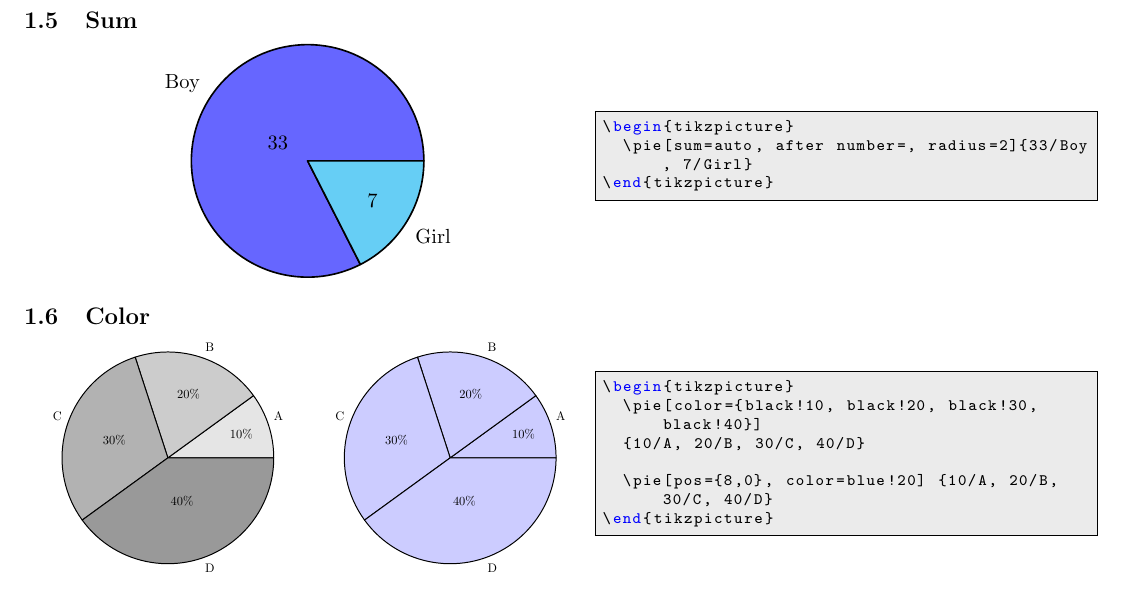
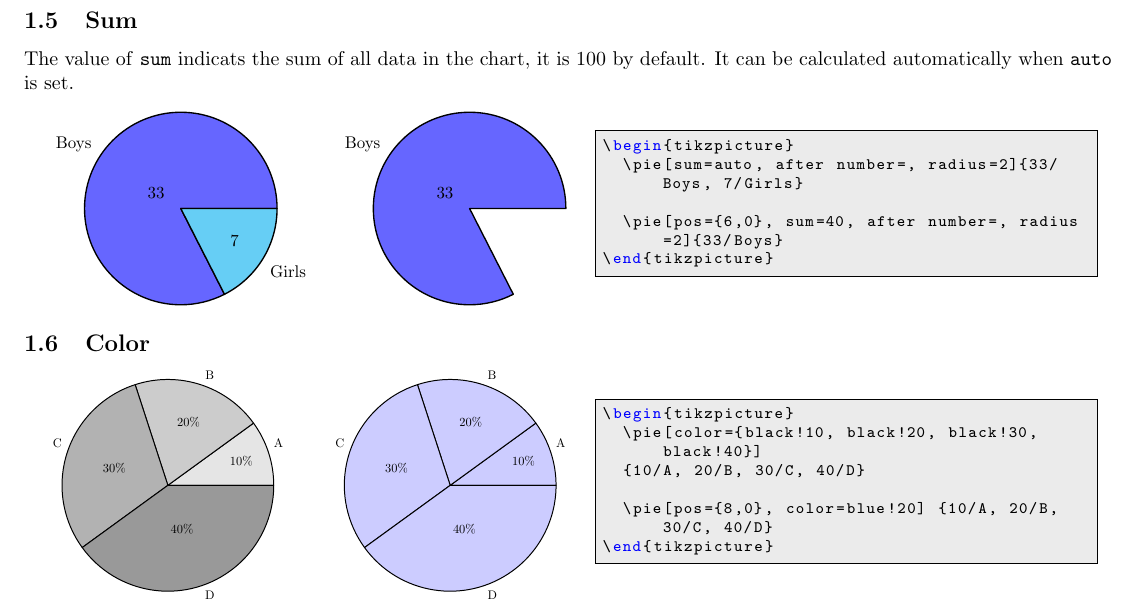
Before and after one commit to xuyuan/pgf-pie, a LaTeX paper (dev/pgf-pie-manual.tex, which reads dev/demo/sum.tex): part of page 3 of 5, cut so that both start at the same text. Compiled offline with pdfLaTeX.

Commit message:
example of sum

```diff
--- a/dev/demo/sum.tex
+++ b/dev/demo/sum.tex
@@ -1,3 +1,5 @@
 \begin{tikzpicture}
-  \pie[sum=auto, after number=, radius=2]{33/Boy, 7/Girl}
+  \pie[sum=auto, after number=, radius=2]{33/Boys, 7/Girls}
+
+  \pie[pos={6,0}, sum=40, after number=, radius=2]{33/Boys}
 \end{tikzpicture}
--- a/dev/pgf-pie-manual.tex
+++ b/dev/pgf-pie-manual.tex
@@ -111,8 +111,11 @@ The value of \texttt{text} can be \texttt{label}(default) or
 \demo[0.6]{text}
 
 \subsection{Sum}
+The value of \texttt{sum} indicats the sum of all data in the chart,
+it is 100 by default. It can be calculated automatically when
+\texttt{auto} is set.
 
-\demo[0.6]{sum}
+\demo{sum}
 
 \subsection{Color}
 \demo{color}
```
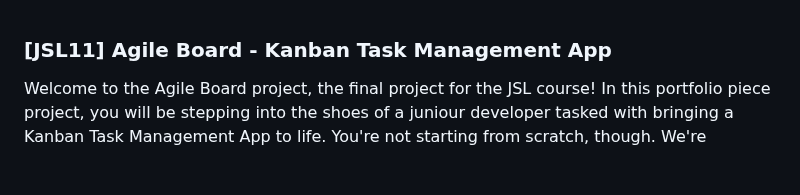
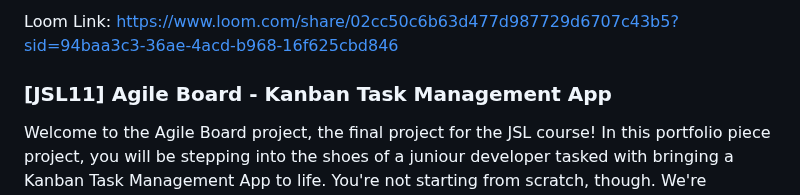
Before and after one commit to fugac3/HOPKER554_FTO2401_A2_Hope-Kerengera_JSL11, a Markdown page: HOPKER554_FTO2401_A2_Hope-Kerengera_JSL11/HOPKER554_FTO2401_A2_Hope-Kerengera_JSL11/README.md, the part around the change. Rendered like a GitHub page; blank space fills up the shorter version.

```diff
--- a/HOPKER554_FTO2401_A2_Hope-Kerengera_JSL11/HOPKER554_FTO2401_A2_Hope-Kerengera_JSL11/README.md
+++ b/HOPKER554_FTO2401_A2_Hope-Kerengera_JSL11/HOPKER554_FTO2401_A2_Hope-Kerengera_JSL11/README.md
@@ -1,3 +1,6 @@
+Loom Link: https://www.loom.com/share/02cc50c6b63d477d987729d6707c43b5?sid=94baa3c3-36ae-4acd-b968-16f625cbd846
+
+
 ### [JSL11] Agile Board - Kanban Task Management App
 
 Welcome to the Agile Board project, the final project for the JSL course! In this portfolio piece project, you will be stepping into the shoes of a juniour developer tasked with bringing a Kanban Task Management App to life. You're not starting from scratch, though. We're providing you with a head start:
```
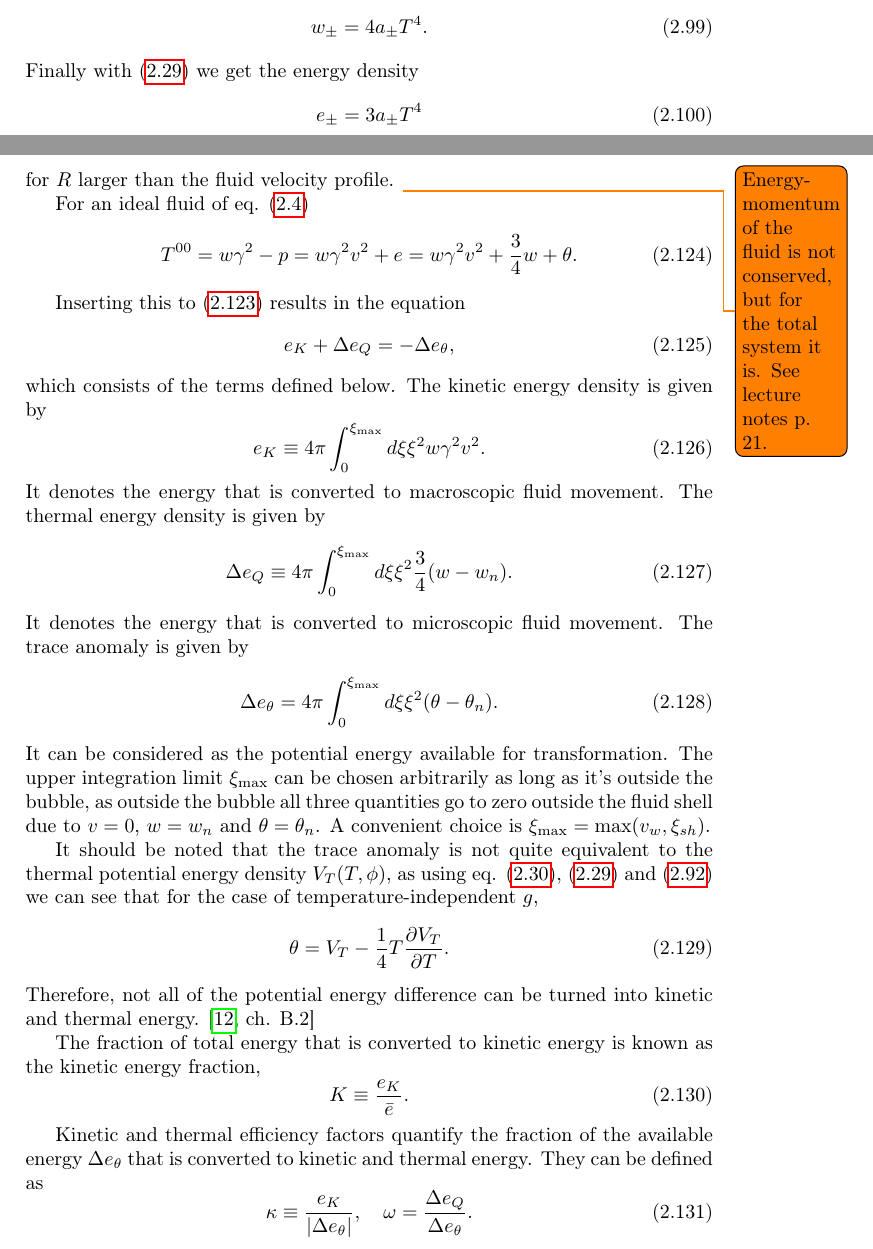
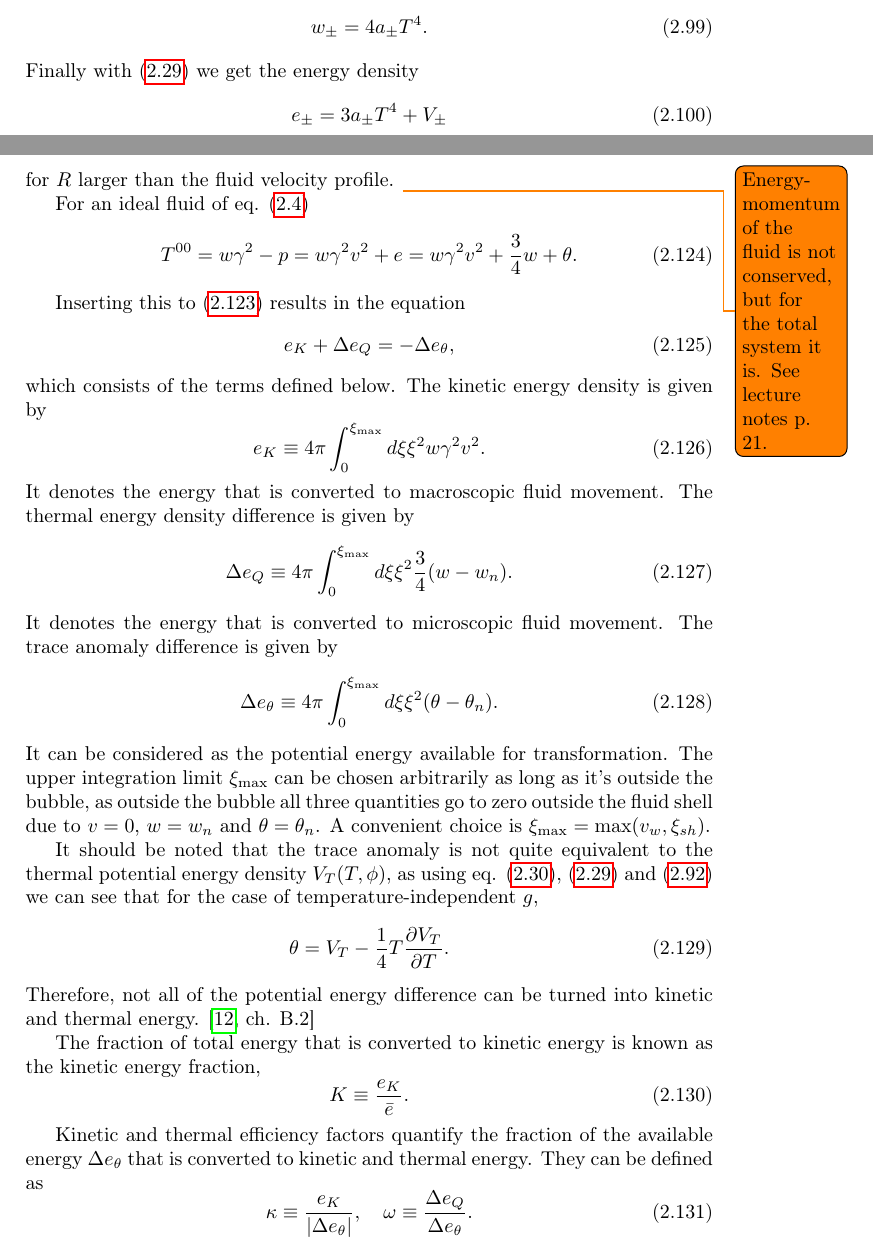
Before and after one commit to AgenttiX/msc-thesis2, a LaTeX thesis (main.tex, which reads tex/models.tex): two parts of pages 21 and 25 of 32, joined at a grey line, cut so that both start at the same text. Compiled offline with pdfLaTeX.

Commit message:
Make minor fixes to models

```diff
--- a/tex/models.tex
+++ b/tex/models.tex
@@ -127,7 +127,7 @@ w_\pm = 4 a_\pm T^4.
 \end{equation}
 Finally with \eqref{eq:enthalpy_sum} we get the energy density
 \begin{equation}
-e_\pm = 3 a_\pm T^4
+e_\pm = 3 a_\pm T^4 + V_\pm
 \end{equation}
 
 The speed of sound from \eqref{eq:cs2_explicit} simplifies to
@@ -328,14 +328,14 @@ The kinetic energy density is given by
 e_K \equiv 4 \pi \int_0^{\xi_\text{max}} d\xi \xi^2 w \gamma^2 v^2.
 \end{equation}
 It denotes the energy that is converted to macroscopic fluid movement.
-The thermal energy density is given by
+The thermal energy density difference is given by
 \begin{equation}
 \Delta e_Q \equiv 4 \pi \int_0^{\xi_\text{max}} d\xi \xi^2 \frac{3}{4} (w - w_n).
 \end{equation}
 It denotes the energy that is converted to microscopic fluid movement.
-The trace anomaly is given by
+The trace anomaly difference is given by
 \begin{equation}
-\Delta e_\theta = 4 \pi \int_0^{\xi_\text{max}} d\xi \xi^2 (\theta - \theta_n).
+\Delta e_\theta \equiv 4 \pi \int_0^{\xi_\text{max}} d\xi \xi^2 (\theta - \theta_n).
 \end{equation}
 It can be considered as the potential energy available for transformation.
 The upper integration limit $\xi_\text{max}$ can be chosen arbitrarily as long as it's outside the bubble, as outside the bubble all three quantities go to zero outside the fluid shell due to $v=0$, $w=w_n$ and $\theta = \theta_n$.
@@ -357,7 +357,7 @@ Kinetic and thermal efficiency factors quantify the fraction of the available en
 They can be defined as
 \begin{equation}
 \kappa \equiv \frac{e_K}{| \Delta e_\theta |}, \quad
-\omega = \frac{\Delta e_Q}{\Delta e_\theta}.
+\omega \equiv \frac{\Delta e_Q}{\Delta e_\theta}.
 \end{equation}
 They have the property that $\kappa + \omega = 1$.
 
```
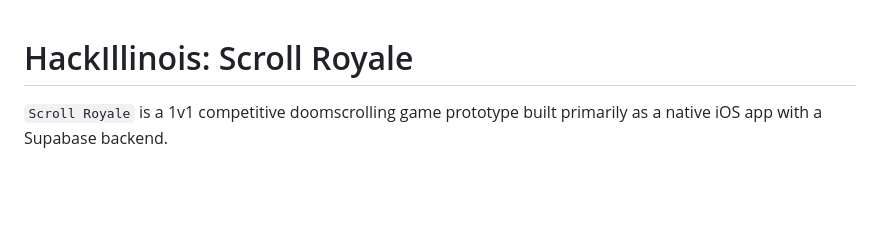
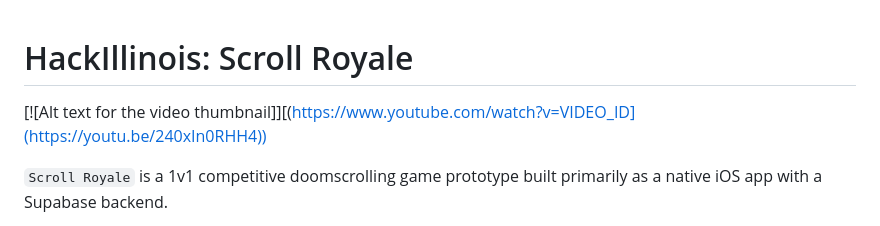
Before and after one commit to shlok1806/ScrollRoyale, a Markdown page: README.md, the part around the change. Drawn GitHub-style; blank space fills up the shorter version.

Commit message:
Update README with video thumbnail link
Added video thumbnail link to README.

```diff
--- a/README.md
+++ b/README.md
@@ -1,4 +1,7 @@
 # HackIllinois: Scroll Royale
+
+[![Alt text for the video thumbnail]][(https://www.youtube.com/watch?v=VIDEO_ID](https://youtu.be/240xIn0RHH4))
+
 
 `Scroll Royale` is a 1v1 competitive doomscrolling game prototype built primarily as a native iOS app with a Supabase backend.
 
```
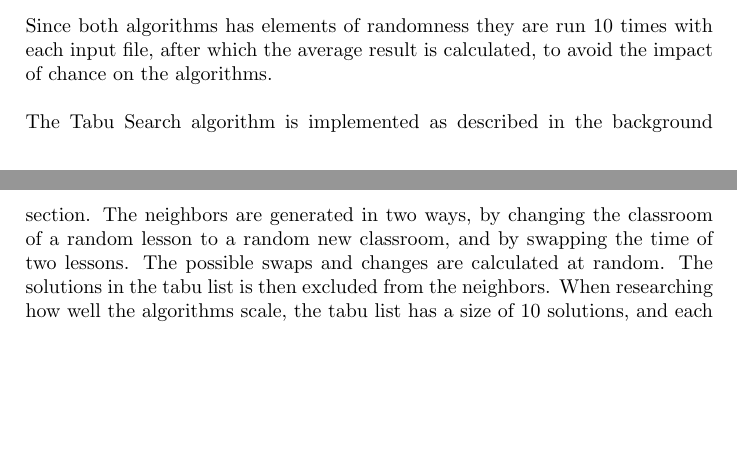
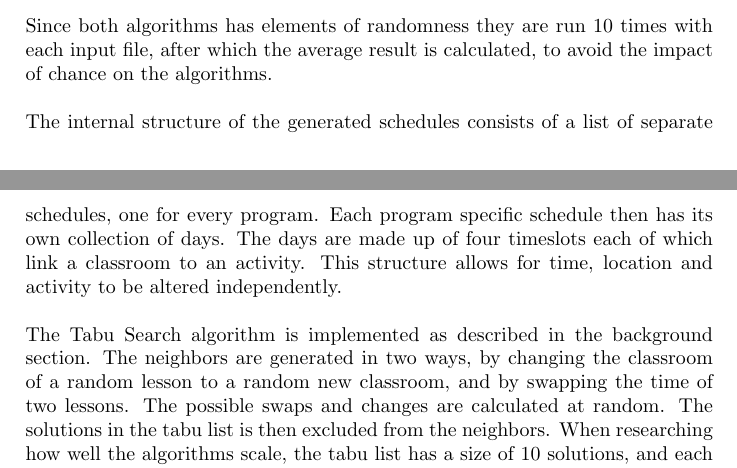
Before and after one commit to hugoflug/schedule, a LaTeX paper (latex/report.tex): two parts of pages 9 and 10 of 18, joined at a grey line, cut so that both start at the same text, the shorter picture padded with empty space. Compiled offline with pdfLaTeX.

Commit message:
Added a small description of the Schedule structure.

```diff
--- a/latex/report.tex
+++ b/latex/report.tex
@@ -171,6 +171,7 @@ The large input file was generated with the following input: \\
 \end{tabular}
 \medskip \\
 Since both algorithms has elements of randomness they are run 10 times with each input file, after which the average result is calculated, to avoid the impact of chance on the algorithms. \\\\
+The internal structure of the generated schedules consists of a list of separate schedules, one for every program. Each program specific schedule then has its own collection of days. The days are made up of four timeslots each of which link a classroom to an activity. This structure allows for time, location and activity to be altered independently. \\\\
 The Tabu Search algorithm is implemented as described in the background section. The neighbors are generated in two ways, by changing the classroom of a random lesson to a random new classroom, and by swapping the time of two lessons. The possible swaps and changes are calculated at random. The solutions in the tabu list is then excluded from the neighbors. When researching how well the algorithms scale, the tabu list has a size of 10 solutions, and each solution remains in the tabu list until 10 more solutions have been evaluated. \\\\
 The chromosomes of the genetic algorithm are set up using genes with integer values. Each gene corresponds to a classroom and a point in time. The value of the gene represents the activity scheduled there. The initial chromosomes are completely randomized. The only genetic operator used in the algorithm is a mutation operator that randomly swaps the values of the genes within the chromosome. The population size used for the scaling tests is 60. \\\\
 Tabu Search and Genetic Algorithms both use an evaluation function to evaluate the different solutions as they are searching for the best one. To ensure a fair comparison of the algorithms, the same evaluation function is used for both algorithms. \\\\
```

◇ ◇ ◇

(TASK TO COMPLETE):
In the entries above, find lines with "given" and copy each.

(EXERCISE RESPONSE):
@@ -328,14 +328,14 @@ The kinetic energy density is given by
-The thermal energy density is given by
+The thermal energy density difference is given by
-The trace anomaly is given by
+The trace anomaly difference is given by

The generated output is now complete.